by Tim de Lisle 3 minute read

Zak Crawley was named a Wisden Cricketer of the Year in the 2021 Wisden Cricketers’ Almanack. Tim de Lisle spoke to the young top-order batsman about his breakthrough year in international cricket as well as his extraordinary 267 against Pakistan at the Ageas Bowl.

On August 21, as England warmed up for the Third Test against Pakistan at Southampton, several things were not happening to Zak Crawley. He was not about to be voted Young Cricketer of the Year by the Cricket Writers’ Club, or Young Player of the Year by the PCA. He was not a shoo-in for Wisden’s Five, or the cover of Playfair. By 4.30 on August 22, all these honours were in the bag. It’s amazing what you can achieve just by scoring 267.

This was Crawley’s eighth Test, and his seventh as a stand-in. He had shown promise, but his height (6ft 5in) was more striking than his average (28). Now, at 22, he was the understudy who stole the show. It’s the storyline of All About Eve, the classic film revived as a stage hit. In the 2020 remake, All About Zak, the plot came with a twist: the novice was not a nasty piece of work.

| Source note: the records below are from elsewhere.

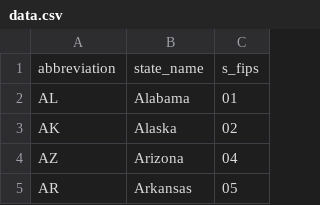
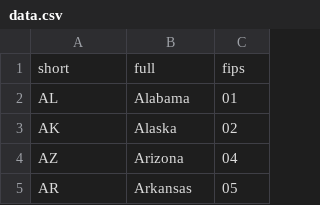
Before and after one commit to etsu-ninja-pirates/indicator-visualization-tool, a CSV file: data.csv, drawn as a sheet; only a part is shown.

Commit message:
Data Upload Processing
This commit contains the data upload process. Uploading States works, uploading counties doesn't work.

```diff
--- a/data.csv
+++ b/data.csv
@@ -1,2 +1,2 @@
-abbreviation,state_name,s_fips
+short,full,fips
 AL,Alabama,01
```
Also changed, not shown: 4 other files.
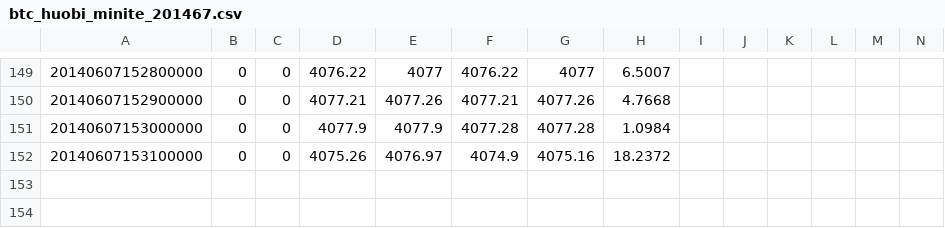
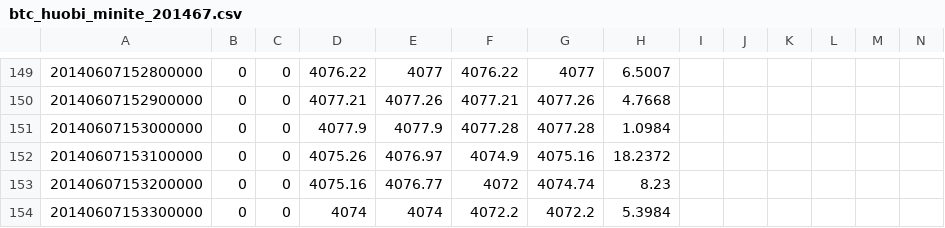
Before and after one commit to liangjingyang/btchistory, a CSV file: btc/huobi/btc_huobi_minite_201467.csv, drawn as a sheet; only a part is shown, gaps mark what is left out; rows hold the shown columns only; the diff names each change by its address in the sheet, - before the commit and + after, or states it on an @@ line.

```diff
--- a/btc/huobi/btc_huobi_minite_201467.csv
+++ b/btc/huobi/btc_huobi_minite_201467.csv
+row 153: 20140607153200000 | 0 | 0 | 4075.16 | 4076.77 | 4072 | 4074.74 | 8.23
+row 154: 20140607153300000 | 0 | 0 | 4074 | 4074 | 4072.2 | 4072.2 | 5.3984
```
Also changed, not shown: ltc/huobi/ltc_huobi_minite_201467.csv, 6 other files.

He agreed to meet at his home ground, Canterbury, on a November Thursday, which turned out to be day one of England’s second lockdown. Kent’s office was closed (“Please deliver all parcels and letters to Sainsbury’s”). But here was Crawley, unruffled, loping across the car park with a smile. He apologised for being late; it had been a full five minutes. In two circuits of the St Lawrence ground, he retraced his whole career.

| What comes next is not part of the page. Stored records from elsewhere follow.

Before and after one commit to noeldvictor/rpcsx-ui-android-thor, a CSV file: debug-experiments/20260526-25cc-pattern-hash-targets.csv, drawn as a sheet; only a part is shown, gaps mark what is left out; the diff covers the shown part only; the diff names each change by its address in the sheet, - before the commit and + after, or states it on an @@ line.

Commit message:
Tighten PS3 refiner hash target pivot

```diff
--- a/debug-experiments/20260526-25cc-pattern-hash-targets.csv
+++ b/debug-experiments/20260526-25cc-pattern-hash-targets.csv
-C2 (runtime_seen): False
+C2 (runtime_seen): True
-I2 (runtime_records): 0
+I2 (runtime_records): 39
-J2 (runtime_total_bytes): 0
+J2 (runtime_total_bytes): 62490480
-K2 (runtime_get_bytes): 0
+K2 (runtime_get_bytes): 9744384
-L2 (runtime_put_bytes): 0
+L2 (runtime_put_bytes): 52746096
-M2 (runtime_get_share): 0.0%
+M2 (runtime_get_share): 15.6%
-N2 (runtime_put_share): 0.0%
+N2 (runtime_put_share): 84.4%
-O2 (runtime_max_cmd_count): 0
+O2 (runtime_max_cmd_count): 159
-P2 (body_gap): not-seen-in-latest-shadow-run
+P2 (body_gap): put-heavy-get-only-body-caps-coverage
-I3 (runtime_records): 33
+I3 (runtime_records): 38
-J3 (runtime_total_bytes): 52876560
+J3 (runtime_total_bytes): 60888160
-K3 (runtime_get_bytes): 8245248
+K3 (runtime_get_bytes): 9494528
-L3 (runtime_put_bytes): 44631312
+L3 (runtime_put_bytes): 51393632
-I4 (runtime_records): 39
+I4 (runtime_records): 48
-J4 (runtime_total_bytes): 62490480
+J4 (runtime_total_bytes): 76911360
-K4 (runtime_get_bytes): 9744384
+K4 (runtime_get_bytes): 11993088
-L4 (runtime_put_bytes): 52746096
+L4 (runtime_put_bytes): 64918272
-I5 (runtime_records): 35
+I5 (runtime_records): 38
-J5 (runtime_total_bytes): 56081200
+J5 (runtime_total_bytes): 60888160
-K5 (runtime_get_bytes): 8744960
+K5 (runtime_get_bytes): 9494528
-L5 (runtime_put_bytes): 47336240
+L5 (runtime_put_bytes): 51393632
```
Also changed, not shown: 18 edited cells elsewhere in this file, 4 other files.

For the first lockdown, he had moved back to his parents’, near Sevenoaks, and spent the long blank days running and reading. This time, he was staying put at the flat he shares with a team-mate, Grant Stewart. “Up there,” Crawley said. He really does live above the shop. He moved in after reading that the great footballer Johan Cruyff had lived at Ajax’s stadium in Amsterdam. While some players struggled with the biosecure bubble, gazing out at their workplace every night, Crawley was very much at home.


ZAK CRAWLEY was born in Bromley on February 3, 1998. His background looks stereotypical – commuter belt, comfortable home, private school – but again there’s a twist. His father, Terry, was a carpet fitter who became a futures trader, earned millions and had his day in The Sun, under the headline “Rugs to riches”. He was a scratch golfer, while Zak’s mother, Lisa, and sister, India, played netball and lacrosse. But he inherited more than an eye for a ball. “My dad always said I wasn’t working hard enough at my sport,” he told The Times. “Without realising it, I was soon working harder than other people my age.”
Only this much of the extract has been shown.